Nathaniel Hawthorne

Nathaniel Hawthorne was a 19th-century American novelist and short story writer. He is best known for his novel 'The Scarlet Letter' and his exploration of themes such as guilt, sin, and the moral complexity of the human condition. His works are considered key contributions to American literature and the Dark Romanticism movement.


This list of books are ONLY the books that have been ranked on the lists that are aggregated on this site. This is not a comprehensive list of all books by this author.

  1. 1. The Scarlet Letter

    Set in 17th-century Puritan Boston, this novel tells the story of a woman who conceives a daughter through an affair and struggles to create a new life of repentance and dignity. She is forced to wear a scarlet "A" on her dress as a sign of her adultery while her lover, a revered local minister, remains unnamed and unpunished. Throughout the book, themes of sin, legalism, and guilt are explored.

  2. 2. The House of the Seven Gables

    This novel revolves around the cursed Pyncheon family, who live in a gloomy New England mansion, cursed due to the actions of their ancestor who had an innocent man hanged as a witch to seize his property. The story explores themes of guilt, retribution, and atonement, and the narrative is interspersed with the author's philosophical musings. The present-day Pyncheons include an old maid, a daguerreotypist, and their elderly, reclusive cousin who returns to the house after a mysterious absence of many years.

  3. 3. Twice-Told Tales

    This book is a collection of short stories that delve into the complexities of human nature and society, often through the lens of New England Puritanism. The tales are characterized by their allegorical nature, moral lessons, and exploration of themes such as sin, guilt, and pride. The author's keen understanding of the human psyche and his ability to weave intricate narratives make this an engaging read.

  4. 4. The Blithedale Romance

    "The Blithedale Romance" is a novel about a group of people who establish a utopian society in rural Massachusetts. The story, narrated by a man named Miles Coverdale, explores the dynamics of this community and the relationships between its members, particularly the love triangle between him, a charismatic but mysterious man, and a woman who rejects traditional gender roles. The novel delves into themes of idealism, romanticism, and the harsh realities of attempting to create a perfect society.

  5. 5. Tales And Sketches

    "Tales and Sketches" is a collection of short stories and character studies that delve into the complexities of human nature, morality, and the American experience. The author weaves together elements of history, allegory, and symbolism to explore themes such as guilt, sin, and redemption. Set against the backdrop of New England's Puritan past, the stories often feature protagonists grappling with their consciences and the rigid societal norms of the time. The author's rich prose and psychological insight offer a window into the struggles of the human spirit, making the collection a timeless exploration of the darker corners of the soul.

  6. 6. The Marble Faun

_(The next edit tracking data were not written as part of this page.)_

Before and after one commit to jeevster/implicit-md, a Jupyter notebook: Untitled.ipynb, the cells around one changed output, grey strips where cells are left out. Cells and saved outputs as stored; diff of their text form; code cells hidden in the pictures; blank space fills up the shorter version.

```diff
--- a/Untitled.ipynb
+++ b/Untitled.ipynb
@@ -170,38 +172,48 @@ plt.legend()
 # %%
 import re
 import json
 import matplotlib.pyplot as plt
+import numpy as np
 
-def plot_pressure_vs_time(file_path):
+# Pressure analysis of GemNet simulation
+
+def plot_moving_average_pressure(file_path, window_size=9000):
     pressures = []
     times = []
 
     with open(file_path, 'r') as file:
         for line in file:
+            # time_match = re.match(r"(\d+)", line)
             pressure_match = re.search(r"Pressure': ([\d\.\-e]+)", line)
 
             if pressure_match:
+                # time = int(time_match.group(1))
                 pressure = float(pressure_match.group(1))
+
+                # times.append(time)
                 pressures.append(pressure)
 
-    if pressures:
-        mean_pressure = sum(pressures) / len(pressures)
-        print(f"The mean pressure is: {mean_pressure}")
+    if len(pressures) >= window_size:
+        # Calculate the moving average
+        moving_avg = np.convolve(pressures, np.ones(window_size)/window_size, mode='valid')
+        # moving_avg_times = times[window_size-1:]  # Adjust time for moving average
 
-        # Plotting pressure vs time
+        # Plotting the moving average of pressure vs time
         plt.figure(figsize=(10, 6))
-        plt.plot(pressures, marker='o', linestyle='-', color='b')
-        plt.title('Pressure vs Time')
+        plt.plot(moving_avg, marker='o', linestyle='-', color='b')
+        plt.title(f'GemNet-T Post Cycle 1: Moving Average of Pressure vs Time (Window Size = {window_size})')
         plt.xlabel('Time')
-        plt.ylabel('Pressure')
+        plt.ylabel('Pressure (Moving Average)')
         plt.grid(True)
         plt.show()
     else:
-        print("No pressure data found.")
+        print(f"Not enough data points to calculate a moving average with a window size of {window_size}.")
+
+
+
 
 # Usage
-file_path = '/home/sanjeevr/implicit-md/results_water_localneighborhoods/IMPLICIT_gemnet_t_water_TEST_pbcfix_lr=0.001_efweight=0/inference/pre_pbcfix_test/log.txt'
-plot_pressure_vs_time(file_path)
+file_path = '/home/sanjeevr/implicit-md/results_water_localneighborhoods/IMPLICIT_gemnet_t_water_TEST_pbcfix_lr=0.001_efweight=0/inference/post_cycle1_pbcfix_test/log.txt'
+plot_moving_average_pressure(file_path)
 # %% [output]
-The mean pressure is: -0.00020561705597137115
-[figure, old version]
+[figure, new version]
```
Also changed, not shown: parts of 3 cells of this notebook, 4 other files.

    The novel is a dark romantic tale set in 19th-century Italy that follows the intertwined lives of four characters: the innocent Miriam, the contemplative Kenyon, the charming Donatello, and the mysterious Hilda. As they explore art, love, and the nature of sin, a tragic event involving a mysterious crime at a Roman villa leads to a profound transformation in each of their lives. The story delves into themes of guilt, redemption, and the moral complexities of the human soul, all against the backdrop of Italy's rich cultural heritage and the enigmatic presence of the titular marble faun, a statue that symbolizes the intersection of the divine and the mortal.

  7. 7. Notebooks

    The book in question is a collection of personal reflections, observations, and insights penned by a prominent American author during his time in Europe and at home. These intimate writings provide a glimpse into the author's private thoughts and experiences, ranging from his daily life to his musings on the human condition and the nature of creativity. The entries are varied in content and form, including diary entries, sketches, and ideas for future stories, offering readers a unique window into the mind of one of the 19th century's literary figures.

  8. 8. Young Goodman Brown & Other Short Stories

    This collection of short stories delves into the complexities of human nature, morality, and the pervasive influence of sin. The titular story follows a young man's journey into the woods, where he encounters a series of troubling visions that challenge his faith and reveal the potential for evil in every soul. The other tales in the collection similarly explore themes of guilt, redemption, and the often blurred line between reality and illusion, all set against the backdrop of New England and its Puritan heritage. Through allegory and rich symbolism, the stories probe the darker corners of the human experience, questioning the true nature of innocence and the weight of ancestral sins.